◆ **Try it**:
Copy the listing that follows, line for line, without a single difference.
*** Task inputs Section Begins ***
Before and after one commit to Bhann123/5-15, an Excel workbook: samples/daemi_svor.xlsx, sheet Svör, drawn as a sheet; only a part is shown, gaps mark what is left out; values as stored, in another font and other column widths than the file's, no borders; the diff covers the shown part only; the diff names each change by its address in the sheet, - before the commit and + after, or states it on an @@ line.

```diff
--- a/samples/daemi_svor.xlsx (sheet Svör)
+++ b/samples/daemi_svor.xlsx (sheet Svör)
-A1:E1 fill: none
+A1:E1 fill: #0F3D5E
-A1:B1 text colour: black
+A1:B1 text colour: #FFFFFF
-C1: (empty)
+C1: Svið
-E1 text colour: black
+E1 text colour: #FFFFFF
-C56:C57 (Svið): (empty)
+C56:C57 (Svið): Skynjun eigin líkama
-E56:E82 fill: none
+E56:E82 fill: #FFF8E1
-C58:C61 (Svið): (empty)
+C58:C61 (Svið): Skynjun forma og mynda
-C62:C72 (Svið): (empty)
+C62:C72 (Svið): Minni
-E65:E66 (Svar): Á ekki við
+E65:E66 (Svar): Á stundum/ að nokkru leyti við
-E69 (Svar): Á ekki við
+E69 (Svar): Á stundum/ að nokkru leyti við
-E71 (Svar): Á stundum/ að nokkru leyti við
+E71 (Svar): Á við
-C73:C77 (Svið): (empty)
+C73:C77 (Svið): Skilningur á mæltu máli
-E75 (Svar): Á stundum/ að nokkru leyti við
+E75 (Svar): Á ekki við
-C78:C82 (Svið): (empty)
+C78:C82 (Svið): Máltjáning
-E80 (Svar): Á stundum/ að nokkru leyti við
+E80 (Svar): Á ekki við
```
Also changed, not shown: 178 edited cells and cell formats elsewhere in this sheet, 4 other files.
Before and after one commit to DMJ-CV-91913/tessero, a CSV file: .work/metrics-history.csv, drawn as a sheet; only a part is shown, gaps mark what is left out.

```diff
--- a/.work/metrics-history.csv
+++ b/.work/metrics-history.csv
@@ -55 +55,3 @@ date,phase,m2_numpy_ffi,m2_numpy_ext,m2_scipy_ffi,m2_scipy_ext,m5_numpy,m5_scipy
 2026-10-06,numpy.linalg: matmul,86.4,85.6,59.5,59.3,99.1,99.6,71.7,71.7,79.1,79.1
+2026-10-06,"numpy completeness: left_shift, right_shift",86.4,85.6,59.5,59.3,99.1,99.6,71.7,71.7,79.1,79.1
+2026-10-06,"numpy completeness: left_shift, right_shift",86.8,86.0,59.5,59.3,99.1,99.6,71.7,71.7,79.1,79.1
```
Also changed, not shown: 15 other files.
*** Task inputs Section Ends ***
◆ **The completed task**:
Before and after one commit to Bhann123/5-15, an Excel workbook: samples/daemi_svor.xlsx, sheet Svör, drawn as a sheet; only a part is shown, gaps mark what is left out; values as stored, in another font and other column widths than the file's, no borders; the diff covers the shown part only; the diff names each change by its address in the sheet, - before the commit and + after, or states it on an @@ line.

```diff
--- a/samples/daemi_svor.xlsx (sheet Svör)
+++ b/samples/daemi_svor.xlsx (sheet Svör)
-A1:E1 fill: none
+A1:E1 fill: #0F3D5E
-A1:B1 text colour: black
+A1:B1 text colour: #FFFFFF
-C1: (empty)
+C1: Svið
-E1 text colour: black
+E1 text colour: #FFFFFF
-C56:C57 (Svið): (empty)
+C56:C57 (Svið): Skynjun eigin líkama
-E56:E82 fill: none
+E56:E82 fill: #FFF8E1
-C58:C61 (Svið): (empty)
+C58:C61 (Svið): Skynjun forma og mynda
-C62:C72 (Svið): (empty)
+C62:C72 (Svið): Minni
-E65:E66 (Svar): Á ekki við
+E65:E66 (Svar): Á stundum/ að nokkru leyti við
-E69 (Svar): Á ekki við
+E69 (Svar): Á stundum/ að nokkru leyti við
-E71 (Svar): Á stundum/ að nokkru leyti við
+E71 (Svar): Á við
-C73:C77 (Svið): (empty)
+C73:C77 (Svið): Skilningur á mæltu máli
-E75 (Svar): Á stundum/ að nokkru leyti við
+E75 (Svar): Á ekki við
-C78:C82 (Svið): (empty)
+C78:C82 (Svið): Máltjáning
-E80 (Svar): Á stundum/ að nokkru leyti við
+E80 (Svar): Á ekki við
```
Also changed, not shown: 178 edited cells and cell formats elsewhere in this sheet, 4 other files.
Before and after one commit to DMJ-CV-91913/tessero, a CSV file: .work/metrics-history.csv, drawn as a sheet; only a part is shown, gaps mark what is left out.

```diff
--- a/.work/metrics-history.csv
+++ b/.work/metrics-history.csv
@@ -55 +55,3 @@ date,phase,m2_numpy_ffi,m2_numpy_ext,m2_scipy_ffi,m2_scipy_ext,m5_numpy,m5_scipy
 2026-10-06,numpy.linalg: matmul,86.4,85.6,59.5,59.3,99.1,99.6,71.7,71.7,79.1,79.1
+2026-10-06,"numpy completeness: left_shift, right_shift",86.4,85.6,59.5,59.3,99.1,99.6,71.7,71.7,79.1,79.1
+2026-10-06,"numpy completeness: left_shift, right_shift",86.8,86.0,59.5,59.3,99.1,99.6,71.7,71.7,79.1,79.1
```
Also changed, not shown: 15 other files.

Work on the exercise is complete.